If a line in the records below contains the word "backgroundColor", copy it out.

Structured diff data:
________________________________________

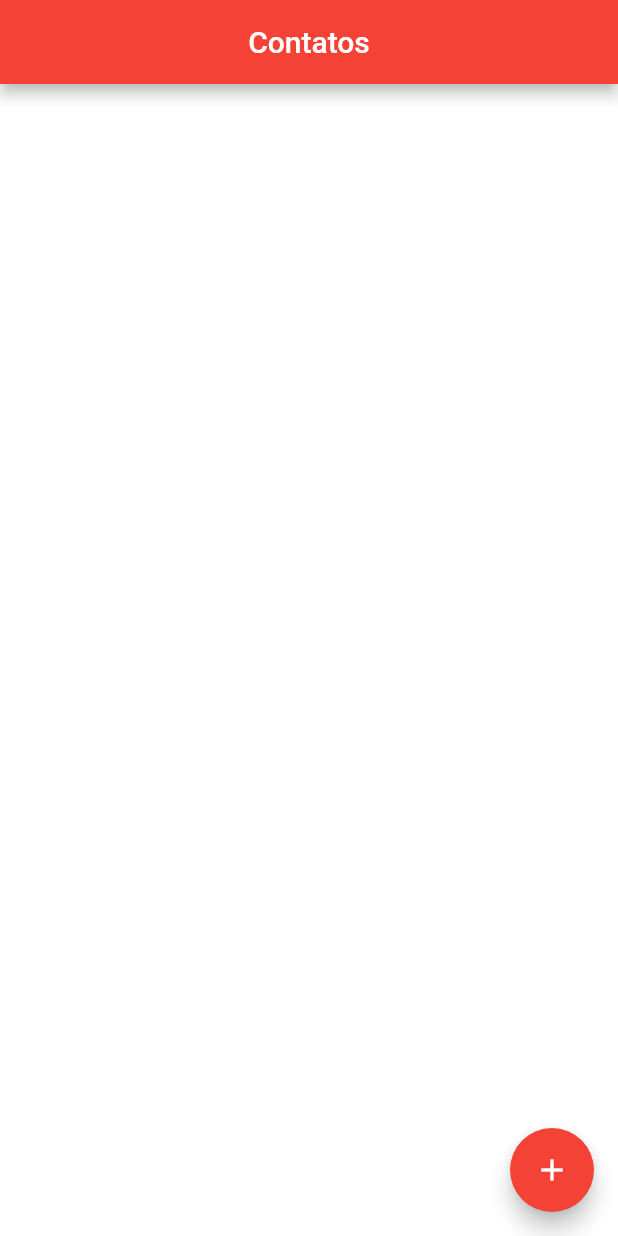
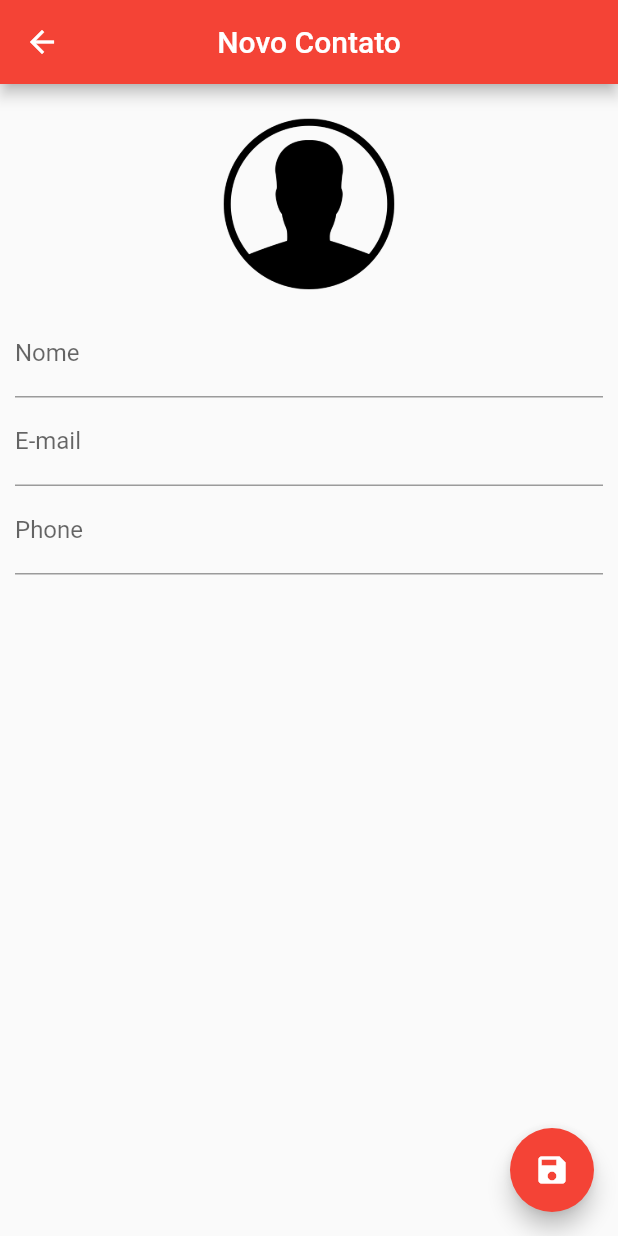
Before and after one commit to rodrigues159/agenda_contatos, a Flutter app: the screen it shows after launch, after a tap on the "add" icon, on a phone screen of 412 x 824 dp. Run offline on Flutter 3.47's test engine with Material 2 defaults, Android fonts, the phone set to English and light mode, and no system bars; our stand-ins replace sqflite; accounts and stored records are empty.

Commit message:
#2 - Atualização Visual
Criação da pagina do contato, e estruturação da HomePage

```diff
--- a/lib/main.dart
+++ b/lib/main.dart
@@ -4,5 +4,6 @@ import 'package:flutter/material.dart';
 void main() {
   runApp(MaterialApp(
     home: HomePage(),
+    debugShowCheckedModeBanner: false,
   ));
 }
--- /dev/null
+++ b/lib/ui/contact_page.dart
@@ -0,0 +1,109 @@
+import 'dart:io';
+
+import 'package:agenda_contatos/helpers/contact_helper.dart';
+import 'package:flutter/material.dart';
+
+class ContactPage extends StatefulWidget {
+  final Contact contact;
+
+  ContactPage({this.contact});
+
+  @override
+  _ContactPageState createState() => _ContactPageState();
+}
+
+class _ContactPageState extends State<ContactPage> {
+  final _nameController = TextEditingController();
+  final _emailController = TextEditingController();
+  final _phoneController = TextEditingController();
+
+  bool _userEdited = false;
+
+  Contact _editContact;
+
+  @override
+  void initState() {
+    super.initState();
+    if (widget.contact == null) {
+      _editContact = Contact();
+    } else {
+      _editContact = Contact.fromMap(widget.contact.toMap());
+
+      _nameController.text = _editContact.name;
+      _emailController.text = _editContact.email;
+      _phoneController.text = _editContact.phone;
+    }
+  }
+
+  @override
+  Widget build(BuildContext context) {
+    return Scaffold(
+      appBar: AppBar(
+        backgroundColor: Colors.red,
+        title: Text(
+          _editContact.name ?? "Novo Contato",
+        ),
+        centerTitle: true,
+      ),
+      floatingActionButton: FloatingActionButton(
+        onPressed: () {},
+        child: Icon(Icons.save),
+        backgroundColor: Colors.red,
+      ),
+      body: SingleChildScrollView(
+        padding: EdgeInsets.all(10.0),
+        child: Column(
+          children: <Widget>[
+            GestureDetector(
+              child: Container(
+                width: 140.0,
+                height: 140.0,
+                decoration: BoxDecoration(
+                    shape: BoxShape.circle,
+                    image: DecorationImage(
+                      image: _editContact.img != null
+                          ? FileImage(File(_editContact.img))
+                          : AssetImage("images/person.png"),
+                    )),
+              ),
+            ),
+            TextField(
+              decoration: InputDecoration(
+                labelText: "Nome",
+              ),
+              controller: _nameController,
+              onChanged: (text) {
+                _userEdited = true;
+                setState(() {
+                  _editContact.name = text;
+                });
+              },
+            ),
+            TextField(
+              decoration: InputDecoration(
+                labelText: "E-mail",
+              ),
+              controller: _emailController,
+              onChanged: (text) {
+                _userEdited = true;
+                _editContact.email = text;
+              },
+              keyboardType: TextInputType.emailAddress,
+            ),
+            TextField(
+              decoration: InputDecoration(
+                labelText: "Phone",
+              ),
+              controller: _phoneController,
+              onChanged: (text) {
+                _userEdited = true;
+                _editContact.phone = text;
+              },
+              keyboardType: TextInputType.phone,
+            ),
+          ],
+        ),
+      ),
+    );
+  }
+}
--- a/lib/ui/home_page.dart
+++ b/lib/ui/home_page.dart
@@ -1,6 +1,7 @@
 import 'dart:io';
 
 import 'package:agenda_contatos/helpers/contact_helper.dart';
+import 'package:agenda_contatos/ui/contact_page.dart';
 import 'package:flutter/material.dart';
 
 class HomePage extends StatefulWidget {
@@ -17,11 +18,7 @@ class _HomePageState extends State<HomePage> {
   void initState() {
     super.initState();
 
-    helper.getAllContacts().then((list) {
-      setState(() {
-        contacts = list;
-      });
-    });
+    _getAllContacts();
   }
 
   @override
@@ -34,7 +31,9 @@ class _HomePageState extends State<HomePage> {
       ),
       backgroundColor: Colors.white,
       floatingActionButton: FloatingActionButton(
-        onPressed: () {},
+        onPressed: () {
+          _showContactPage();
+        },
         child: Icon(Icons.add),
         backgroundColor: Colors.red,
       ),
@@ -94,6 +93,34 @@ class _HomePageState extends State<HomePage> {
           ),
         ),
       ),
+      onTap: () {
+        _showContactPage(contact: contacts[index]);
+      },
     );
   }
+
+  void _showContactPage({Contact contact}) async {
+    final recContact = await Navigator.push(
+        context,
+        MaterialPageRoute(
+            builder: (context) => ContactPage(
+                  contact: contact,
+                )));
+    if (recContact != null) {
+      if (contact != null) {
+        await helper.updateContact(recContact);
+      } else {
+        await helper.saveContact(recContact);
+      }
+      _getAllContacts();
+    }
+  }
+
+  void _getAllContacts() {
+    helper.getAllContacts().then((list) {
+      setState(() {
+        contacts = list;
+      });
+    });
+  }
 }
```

________________________________________

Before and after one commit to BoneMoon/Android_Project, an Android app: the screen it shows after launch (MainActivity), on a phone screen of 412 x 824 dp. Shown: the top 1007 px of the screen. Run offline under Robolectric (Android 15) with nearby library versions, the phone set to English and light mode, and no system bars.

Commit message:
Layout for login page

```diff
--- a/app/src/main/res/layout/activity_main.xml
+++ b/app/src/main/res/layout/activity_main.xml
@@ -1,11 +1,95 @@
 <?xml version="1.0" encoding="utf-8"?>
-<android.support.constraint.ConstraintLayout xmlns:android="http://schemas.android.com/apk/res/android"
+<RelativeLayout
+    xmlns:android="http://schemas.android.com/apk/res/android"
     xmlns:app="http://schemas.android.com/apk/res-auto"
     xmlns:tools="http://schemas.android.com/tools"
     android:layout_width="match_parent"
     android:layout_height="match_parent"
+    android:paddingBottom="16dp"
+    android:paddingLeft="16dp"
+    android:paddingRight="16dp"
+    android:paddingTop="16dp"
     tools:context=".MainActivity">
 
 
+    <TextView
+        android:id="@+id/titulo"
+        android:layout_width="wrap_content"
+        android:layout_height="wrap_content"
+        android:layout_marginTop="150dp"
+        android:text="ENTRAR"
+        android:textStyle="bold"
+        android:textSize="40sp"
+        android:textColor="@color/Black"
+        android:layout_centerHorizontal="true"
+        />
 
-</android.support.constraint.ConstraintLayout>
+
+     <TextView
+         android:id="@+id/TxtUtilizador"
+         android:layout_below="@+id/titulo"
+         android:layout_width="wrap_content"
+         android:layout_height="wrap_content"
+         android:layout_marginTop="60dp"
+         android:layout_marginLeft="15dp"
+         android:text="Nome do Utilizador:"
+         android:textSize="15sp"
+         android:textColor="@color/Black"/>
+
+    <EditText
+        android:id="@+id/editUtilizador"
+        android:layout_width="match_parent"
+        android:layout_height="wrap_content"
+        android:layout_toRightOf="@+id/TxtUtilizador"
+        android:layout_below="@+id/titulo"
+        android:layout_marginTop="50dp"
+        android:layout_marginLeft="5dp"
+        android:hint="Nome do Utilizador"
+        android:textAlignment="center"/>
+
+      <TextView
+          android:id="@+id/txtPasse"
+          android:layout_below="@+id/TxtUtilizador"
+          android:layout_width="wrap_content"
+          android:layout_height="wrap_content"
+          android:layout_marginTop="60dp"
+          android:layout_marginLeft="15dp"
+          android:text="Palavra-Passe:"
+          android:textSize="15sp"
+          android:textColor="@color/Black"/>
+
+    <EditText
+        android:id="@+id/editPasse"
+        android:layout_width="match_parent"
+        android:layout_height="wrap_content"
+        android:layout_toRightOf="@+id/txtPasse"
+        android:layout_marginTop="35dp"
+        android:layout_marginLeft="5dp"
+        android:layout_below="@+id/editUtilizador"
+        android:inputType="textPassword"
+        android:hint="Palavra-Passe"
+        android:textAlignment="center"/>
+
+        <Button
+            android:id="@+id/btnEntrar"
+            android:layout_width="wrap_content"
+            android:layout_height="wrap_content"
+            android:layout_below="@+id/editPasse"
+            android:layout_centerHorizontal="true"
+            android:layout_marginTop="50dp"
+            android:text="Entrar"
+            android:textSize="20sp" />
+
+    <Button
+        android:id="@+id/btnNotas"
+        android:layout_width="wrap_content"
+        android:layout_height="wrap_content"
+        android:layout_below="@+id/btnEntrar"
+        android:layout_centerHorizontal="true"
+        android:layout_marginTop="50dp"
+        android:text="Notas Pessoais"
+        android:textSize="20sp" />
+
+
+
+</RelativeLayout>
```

________________________________________

▶ WRITTEN ANSWER
+        backgroundColor: Colors.red,
+        backgroundColor: Colors.red,
       backgroundColor: Colors.white,
         backgroundColor: Colors.red,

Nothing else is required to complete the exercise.